mini book review – “Tesla: the Wizard of Electricity”

I love this beautiful book on Nikola Tesla by David J. Kent. Mr. Tesla is one of the greatest inventors in history, yet many people have never heard of him. This book does a wonderful job of introducing this eccentric genius to the general public – his upbringing and talents, his ideas and inventions, his unique and weird personality, his life from start to finish. It also includes two fascinating chapters on conspiracies after his death and his lasting legacies.

The author opens a door and introduces Mr. Tesla to the general public. The well written fluid text combined with various photos and illustrations are very effective in bringing Tesla the person to life. I hardly knew anything about him when I started, and felt I really knew this intriguing person when I finished. The whole reading experience was highly enjoyable.

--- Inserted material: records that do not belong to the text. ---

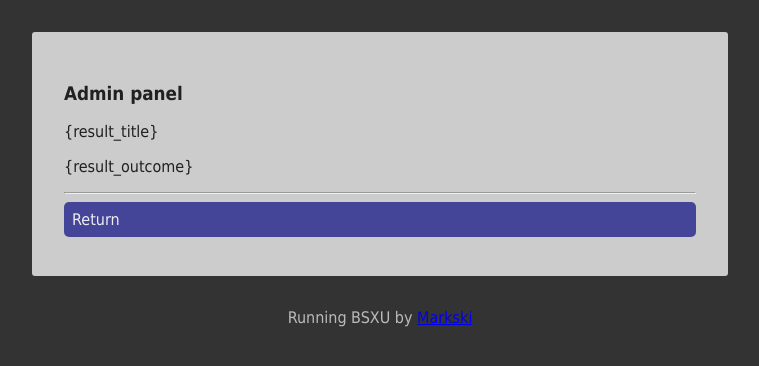
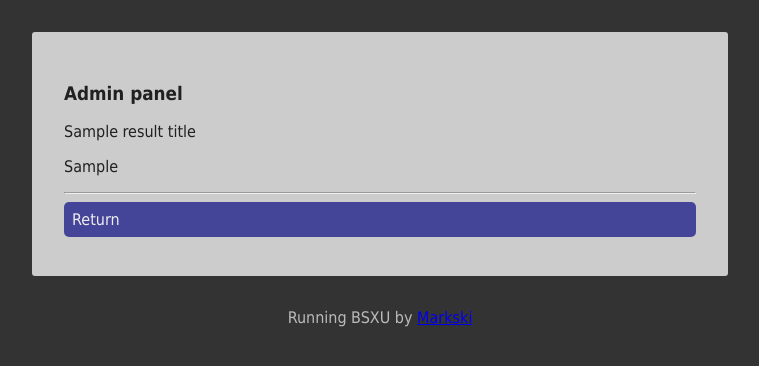
Before and after one commit to markski1/BSXU, a Flask app: template src/webpanel/templates/result.html in a window 1280 px wide. Shown: the top 366 px of the page, without its empty margins (260-1019 px from the left). Run offline with Flask 3, Linux system fonts and the light colour scheme; the template is opened without the code that fills it: most values are stand-ins (such as "Sample title", 1, 10 or a date in 2020); parts of the project's set-up code (start-up, migrations or seed data) failed here and were passed over.

Commit message:
fix dumb template mistakes

```diff
--- a/src/routes/panel.py
+++ b/src/routes/panel.py
@@ -6,7 +6,7 @@ from flask_login import login_required, login_user, logout_user, current_user
 
 from core import actions
 from core.session import attempt_login, Session
-from core.config import cache_folder, use_b2_storage
+from core.config import cache_folder, use_b2_storage, url_path
 from core.stats import get_total_hits, start_date, get_all_file_hits
 
 panel_bp = Blueprint("panel", __name__, url_prefix="/panel")
@@ -93,7 +93,7 @@ def file_upload():
         return render_template(
             'result.html',
             result_title="File uploaded",
-            result_outcome=f"The file has been uploaded: `{ret}`"
+            result_outcome=f"The file has been uploaded: `{url_path}{ret}`"
         )
     else:
         return render_template(
--- a/src/webpanel/templates/result.html
+++ b/src/webpanel/templates/result.html
@@ -1,12 +1,12 @@
 {% extends "layout.html" %}
-{% block title %}{result_title}{% endblock %}
+{% block title %}{{ result_title }}{% endblock %}
 
 {% block main %}
 
     <h3>Admin panel</h3>
-    <p>{result_title}</p>
+    <p>{{ result_title }}</p>
 
-    <p>{result_outcome}</p>
+    <p>{{ result_outcome }}</p>
 
     <hr>
 
```
Also changed, not shown: src/webpanel/templates/upload.html (+4 -4 lines).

This book would be a perfect gift to anyone (especially the young generation) who is interested in science and scientists, inventions and modern technology. I can say without hesitation that Nikola Tesla, brought alive by this book, will inspire followers from all over the world for many years to come.

Here is the author’s website

mini book review – “Switch”

“Switch: How to Change Things When Change Is Hard” by Chip Heath and Dan Heath is very interesting and highly informative.

This fascinating book is a compelling narrative to bring together decades of counterintuitive research in psychology, sociology, and other fields to shed new light on how we can make successful changes – both at personal level and at institutional level.

When making a decision we are typically torn between our rational, logical reasons and our emotional, intuitive feelings. It is like a person riding an elephant. The Rider represents rational thinking while the Elephant represents emotions. On the surface the rider is in control, but when they truly disagree on where to go, usually the elephant wins.

Therefore, in order to make successful changes and head towards the goal, we need to 1) direct the rider; 2) motivate the elephant; and 3) shape the path. For each of these three areas, the authors provided clear actionable analysis and many entertaining examples. Highly Recommend!!!

Happy New Year!

I can’t believe it is the last day of 2013 already. It is a good time to reflect on this past year and think about what I plan to accomplish in 2014.

I read 41 books in 2013. The top ones are listed below, for which I might write separate mini reviews later. Let me know if you are interested in seeing the full list. 🙂

  • Switch: How to Change Things When Change Is Hard by Chip Heath and Dan Heath
  • The Five Love Languages: The Secret to Love That Lasts by Gary Chapman
  • The Honest Truth about Dishonesty by Dan Ariely
  • Tesla: The Wizard of Electricity by David J. Kent
  • Inferno by Dan Brown
  • The Inextinguishable Symphony: A True Story of Music and Love in Nazi Germany by Martin Goldsmith
  • Great Souls: Six Who Changed the Century by David Aikman
  • Bridge of Sighs by Richard Russo

Compared to 2012, I didn’t travel as much this year – only visited one new country Jamaica. But I did check off two National Parks from my list – Great Smoky Mountains and Mammoth Cave. I also  made a trip back to China in July for reunions with both middle school friends and college friends, some of whom I haven’t met for nearly 20 years. It was good fun. Counting in a few business trips to New York and London, all in all I spent 58 nights away from home this year.

In 2014, I plan to do what my blog tagline shows:

  • Read – likely 40-50 books, hopefully more good ones
  • Travel – to the southern hemisphere, visit a few more new countries
  • Play – more exercises (maybe lose 5 lbs), less time spent on games
  • Feel – God’s love, natural beauty, other people’s needs
  • Learn – professional expertise, Bible, Chinese brush painting

Happy New Year, everyone! Looking forward to a wonderful 2014!